For investors, securitized assets are interesting for several reasons:
- a variety of maturities and collateral;
- high yields as compared to corporate bonds;
- monthly dividends.
However, there’s a major downside for investors regarding this kind of securities — the risk of the borrower’s insolvency. The borrower essentially becomes a debtor of the investor after buying securitized assets, and in case of their insolvency, the investor’s profit will be equal to zero, and there’ll be no opportunity to resell such bonds. There’s also the flip side of the process — if the borrower pays back the loan prematurely, the investor will only get the funds invested in the bonds and lose the profit, which is often accrued on the interest on the loan.
Assets That Can Be Securitized
Assets that can be securitized include:
- housing loans;
- car loans;
- student loans;
- lease agreements;
- royalty rights;
- real estate lease agreements;
- potential export earnings from the sale of raw materials.
Of course, the list isn’t complete because absolutely any assets that can potentially generate a stable income are suitable for securitization.
Key Disadvantages of Asset Securitization
The primary drawback of securitization can be considered the complexity of the process itself. This is due to the high interest on the part of financial regulators who closely monitor compliance with all norms and rules of risk assessment for assets planned to be securitized. The securitization sphere owes such close attention to the fact that it became one of the reasons for the world financial crisis in 2008.
That’s why the “straw companies” are created. Besides, in order to securitize an asset “correctly” and not get caught in the crosshairs of financial regulators, one has to take into account economic, geopolitical, and regulatory changes. And that requires knowledge of the laws and regulations of various jurisdictions, especially if the securitized assets will be cross-border in nature.
There are several disadvantages to securitization:
- Challenges with controlling the integrity of large amounts of information.
- Maintenance of massive databases often has high costs.
- Obtaining complete information about all parts of a securitized asset in real time without the use of innovative technology is virtually impossible.
- The investor often doesn’t have direct access to much of the data that has been taken into account as part of the risk assessment of the asset.
- Absolutely all securitized asset transactions require party approval and certification, making the process slow and dependent on third parties.
- Transactions with securitized assets have a low level of transparency, so investors often avoid them.
Blockchain Solves Securitization Problems
The development of blockchain technology opens up new opportunities for its application in the traditional financial services sector. For instance, emerging technologies can also solve several global problems of asset securitization:

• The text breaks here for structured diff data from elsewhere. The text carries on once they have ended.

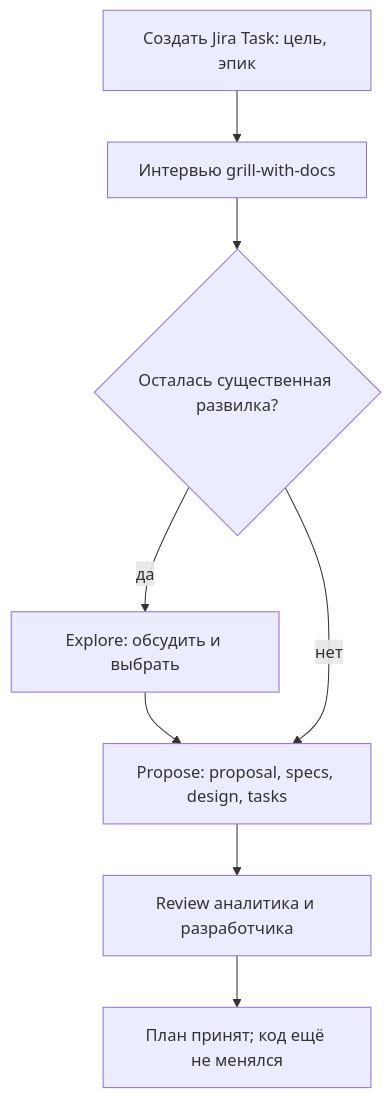
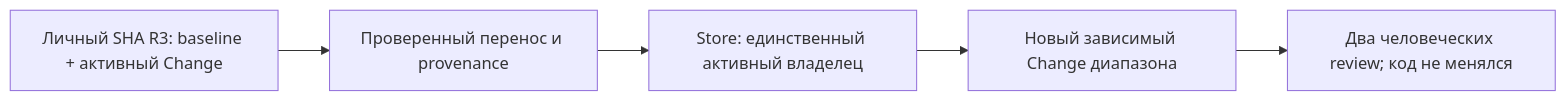
Before and after one commit to apolenkov/ai-pdlc-learning-stage-4-requirements: the diagram in docs/architecture/openspec-store-workset.md, drawn with Mermaid. The commit also changed other lines of this file and 16 other files, not shown here.

````diff
--- a/docs/architecture/openspec-store-workset.md
+++ b/docs/architecture/openspec-store-workset.md
@@ -18,10 +15,7 @@
 ```mermaid
-flowchart TB
-  J["Создать Jira Task: цель, эпик"] --> I["Интервью grill-with-docs"]
-  I --> Q{"Осталась существенная развилка?"}
-  Q -->|да| E["Explore: обсудить и выбрать"]
-  E --> P["Propose: proposal, specs, design, tasks"]
-  Q -->|нет| P
-  P --> R["Review аналитика и разработчика"]
-  R --> F["План принят; код ещё не менялся"]
+flowchart LR
+  R3["Личный SHA R3: baseline + активный Change"] --> V["Проверенный перенос и provenance"]
+  V --> S["Store: единственный активный владелец"]
+  S --> C["Новый зависимый Change диапазона"]
+  C --> H["Два человеческих review; код не менялся"]
 ```
````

- Database management. Recording securitized asset data on a blockchain not only allows you to quickly track any information about a particular asset but also significantly reduces the cost of maintaining such databases.
- Risk retention. All risk retention requirements are prescribed by the organizer in smart contracts and will be enforced automatically, with no lengthy checks required.
- Updating information. The decentralized ledger updates any information in real time and makes it available to all parties involved in the transaction.
- The need for constant reconciliation. With blockchain, all transactions involving securitized assets will be automatically recorded on the ledger, without intermediaries or additional validation by the parties.
- Transparency. The use of blockchain technology makes the process completely open to all participants, which greatly increases investor interest in securitized assets.
Thus, blockchain can streamline and structure absolutely all stages of the securitization process and reduce transaction costs. Decentralized systems can provide full transparency of securitization, speed up document flow, and simplify the interaction process between the participants.